It encompassed the High and Late Middle Ages of the Old World, the Islamic Golden Age and the period of Renaissance, followed by the Early Modern period, characterized by the Wars of Religion in Europe, the Age of Enlightenment, the Age of Discovery and the colonial period. Its final two centuries coincide with Modern history, characterized by industrialization, the rise of nation states, the rapid development of science, widespread education, and universal health care and vaccinations in the Western world. The 20th century saw increasing globalization, most notably the two World Wars and the subsequent formation of the United Nations. 20th-century technology includes powered flight, television and semiconductor technology, including integrated circuits. The term "Great Divergence" was coined to refer the unprecedented cultural and political ascent of the Western world in the second half of the millennium, emerging by the 18th century as the most powerful and wealthy world civilization, having eclipsed Qing China and the Islamic world.
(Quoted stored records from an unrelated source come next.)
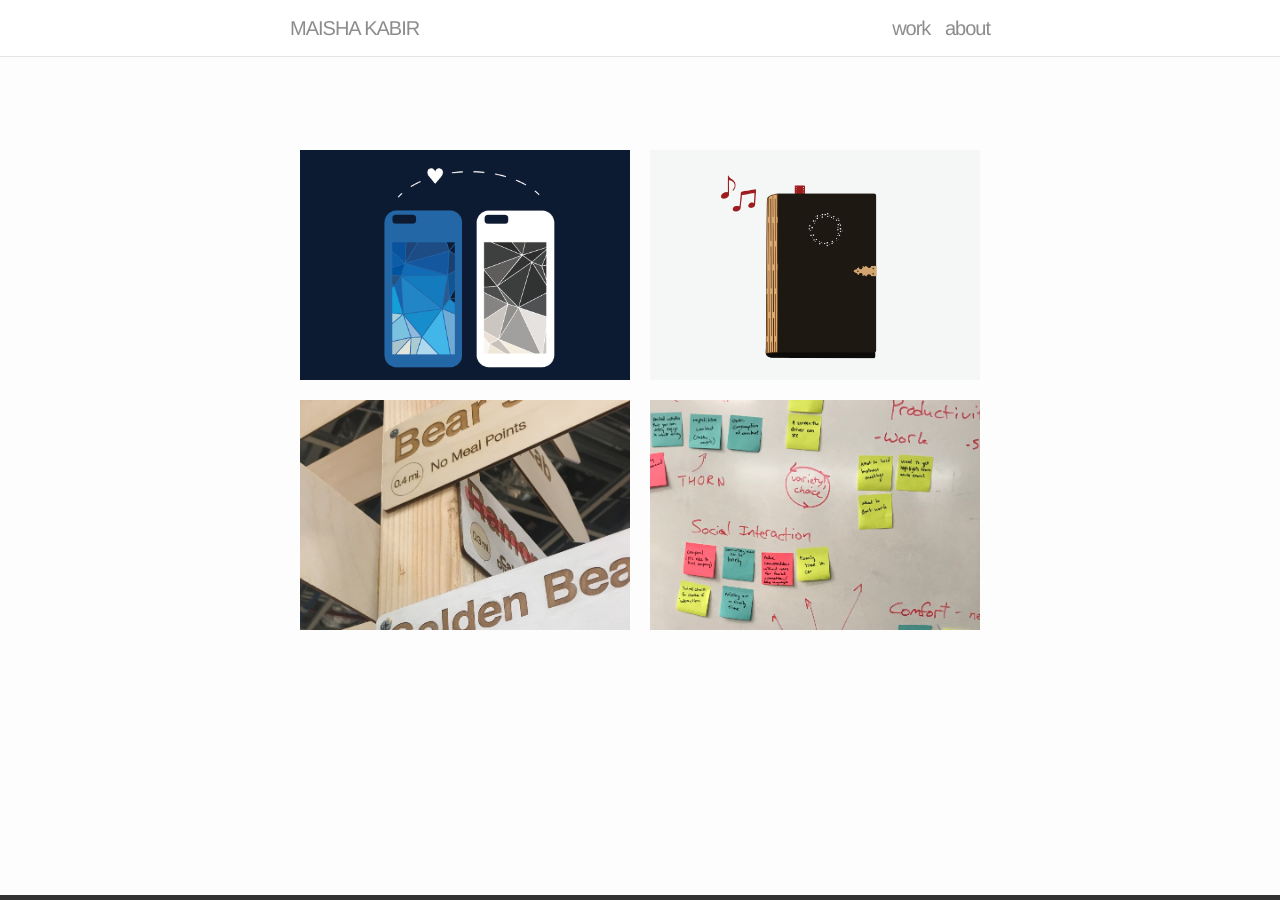
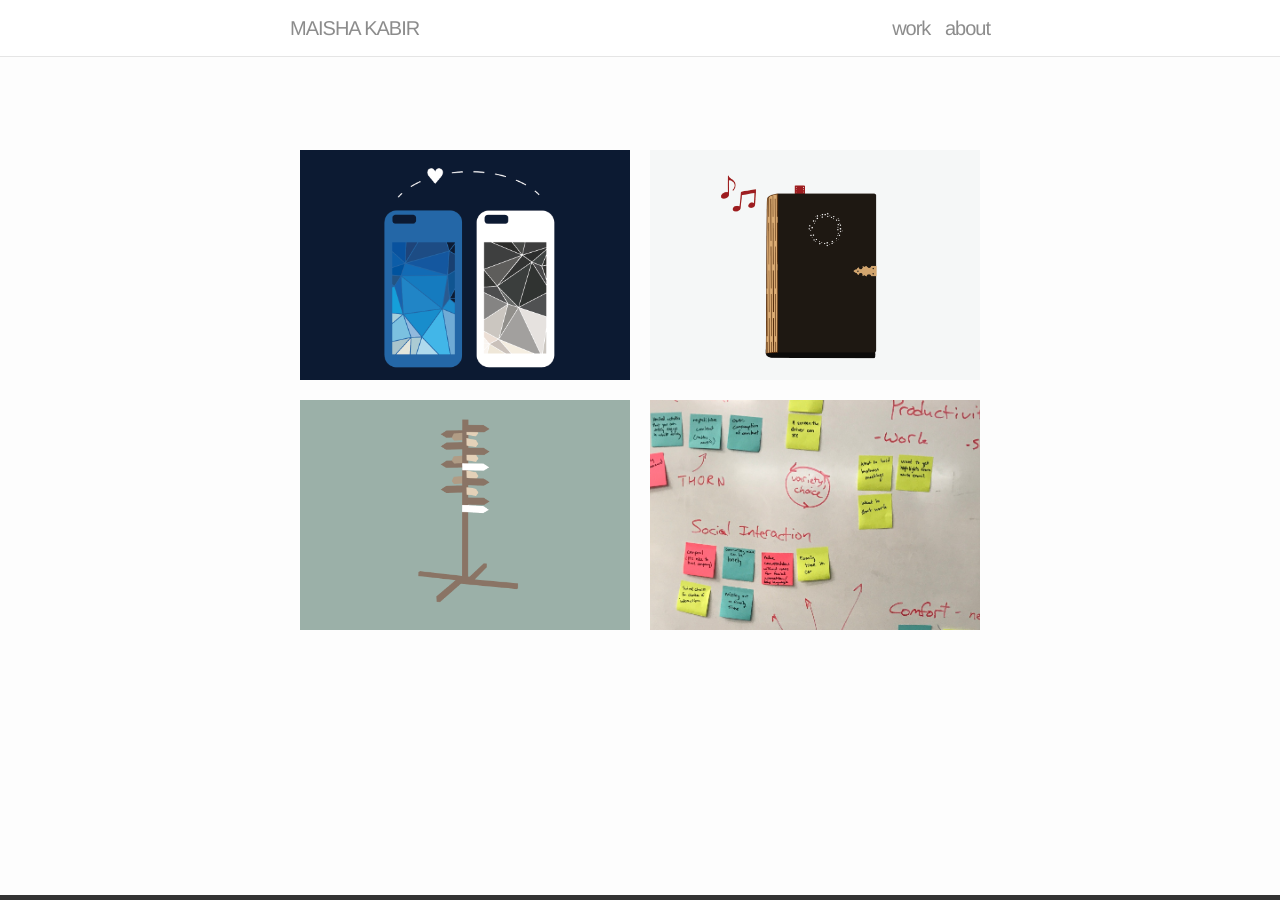
Before and after one commit to maishakabir/maishakabir.github.io, a Jekyll site: the page built from index.md, in a window 1280 px wide. Built offline with Jekyll 4.4.1, drawn with Linux system fonts in a browser that asks for light colours; nearby versions of some CDN libraries.

Commit message:
added cover for public landscapes

```diff
--- a/_portfolio/project3.markdown
+++ b/_portfolio/project3.markdown
@@ -3,7 +3,7 @@ layout: post
 title: Exploring Public Landscapes
 description: Profiling a public space and designing a feature for it.
 img:
-img: /img/pl2.jpg
+img: /img/plicon.png
 ---
 
 <img class="center" src="{{ site.baseurl }}/img/pl1.png" alt=""/>
```
Also changed, not shown: img/plicon.png (added).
This allowed the colonization by European countries of much of the world during this millennium, including the Americas, Africa, Oceania, and South and Southeast Asia.
World population grew without precedent over the millennium, from about 310 million in 1000 to about 6 billion in 2000. The population growth rate increased dramatically during this time; world population approximately doubled to 600 million by 1700, and doubled more than three more times by 2000, ultimately reaching about 1.8% per year in the second half of the 19}}